A graduate of the New York Botanical Garden’s School of Professional Horticulture, I’ve spent the last 45 years designing and tending gardens. Although most of my experience has been in the northeast, I also gardened for a time in Central Texas (USDA Zone 8), where I was an active member of the Texas Old Rose Rustlers. I’ve also spent a good deal of time touring and studying gardens in other regions of the country and abroad.

My special interest has always been in the ways that gardening brings the practitioner into contact with natural systems, and the way that working with nature can make gardening not only easier and more rewarding but also an asset to the environment. In this era of environmental challenges, I think all gardeners need to consider this aspect of their craft.

A reflection of this interest has been my research into more sustainable lawns.
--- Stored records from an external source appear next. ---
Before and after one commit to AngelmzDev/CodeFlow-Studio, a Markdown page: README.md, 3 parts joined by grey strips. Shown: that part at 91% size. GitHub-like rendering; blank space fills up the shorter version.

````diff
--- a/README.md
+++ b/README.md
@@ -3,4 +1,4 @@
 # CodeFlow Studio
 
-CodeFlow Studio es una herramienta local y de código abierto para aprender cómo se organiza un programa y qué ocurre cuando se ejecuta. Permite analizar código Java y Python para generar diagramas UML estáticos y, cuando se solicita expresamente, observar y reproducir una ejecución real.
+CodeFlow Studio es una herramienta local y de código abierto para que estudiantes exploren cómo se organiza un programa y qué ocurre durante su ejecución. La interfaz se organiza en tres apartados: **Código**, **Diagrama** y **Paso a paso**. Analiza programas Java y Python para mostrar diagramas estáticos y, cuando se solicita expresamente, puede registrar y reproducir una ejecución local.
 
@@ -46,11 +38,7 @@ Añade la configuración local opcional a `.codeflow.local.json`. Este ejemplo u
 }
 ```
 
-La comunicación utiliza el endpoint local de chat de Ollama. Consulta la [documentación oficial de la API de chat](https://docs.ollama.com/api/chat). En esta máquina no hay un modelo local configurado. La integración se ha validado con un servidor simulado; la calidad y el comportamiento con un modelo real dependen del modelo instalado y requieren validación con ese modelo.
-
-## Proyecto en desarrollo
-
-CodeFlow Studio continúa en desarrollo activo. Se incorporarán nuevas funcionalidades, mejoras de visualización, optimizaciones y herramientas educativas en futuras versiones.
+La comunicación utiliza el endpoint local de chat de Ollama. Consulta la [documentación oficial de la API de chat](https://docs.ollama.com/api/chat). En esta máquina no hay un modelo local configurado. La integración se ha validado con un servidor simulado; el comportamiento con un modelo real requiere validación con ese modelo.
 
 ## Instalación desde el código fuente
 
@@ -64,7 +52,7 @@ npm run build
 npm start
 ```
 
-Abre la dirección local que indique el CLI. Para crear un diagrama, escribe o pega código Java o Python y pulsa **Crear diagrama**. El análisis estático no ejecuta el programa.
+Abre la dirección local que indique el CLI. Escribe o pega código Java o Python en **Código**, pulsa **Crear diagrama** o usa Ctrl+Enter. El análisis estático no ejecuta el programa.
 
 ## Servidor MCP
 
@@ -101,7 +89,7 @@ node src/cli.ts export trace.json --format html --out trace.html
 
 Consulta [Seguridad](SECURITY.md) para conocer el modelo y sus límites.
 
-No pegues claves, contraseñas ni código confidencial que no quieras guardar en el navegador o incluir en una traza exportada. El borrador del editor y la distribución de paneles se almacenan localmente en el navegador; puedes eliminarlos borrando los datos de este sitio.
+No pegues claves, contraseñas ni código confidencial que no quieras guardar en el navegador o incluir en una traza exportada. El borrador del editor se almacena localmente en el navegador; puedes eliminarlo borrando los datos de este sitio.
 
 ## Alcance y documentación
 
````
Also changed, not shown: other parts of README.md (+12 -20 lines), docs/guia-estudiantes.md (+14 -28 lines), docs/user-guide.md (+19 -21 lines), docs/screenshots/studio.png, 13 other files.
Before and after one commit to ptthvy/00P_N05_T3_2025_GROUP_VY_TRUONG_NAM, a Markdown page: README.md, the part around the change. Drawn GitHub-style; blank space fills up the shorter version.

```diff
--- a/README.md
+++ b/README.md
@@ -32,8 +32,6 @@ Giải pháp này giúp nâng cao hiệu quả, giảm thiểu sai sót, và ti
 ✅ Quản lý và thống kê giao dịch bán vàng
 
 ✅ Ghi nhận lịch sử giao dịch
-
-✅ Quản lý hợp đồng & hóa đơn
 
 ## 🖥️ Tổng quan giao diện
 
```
For almost a decade I have been designing and planting fine fescue lawns that flourish with only a couple of mowings a year and limited fertilization, as well as lawns that are designed to be dog-proof (or at least dog-friendly).

I do most of my own gardening with my wife Suzanne in the Berkshire Hills of western Massachusetts. My enthusiasms include heirloom chickens (although I am currently between flocks) and pressing and fermenting traditional New England hard cider.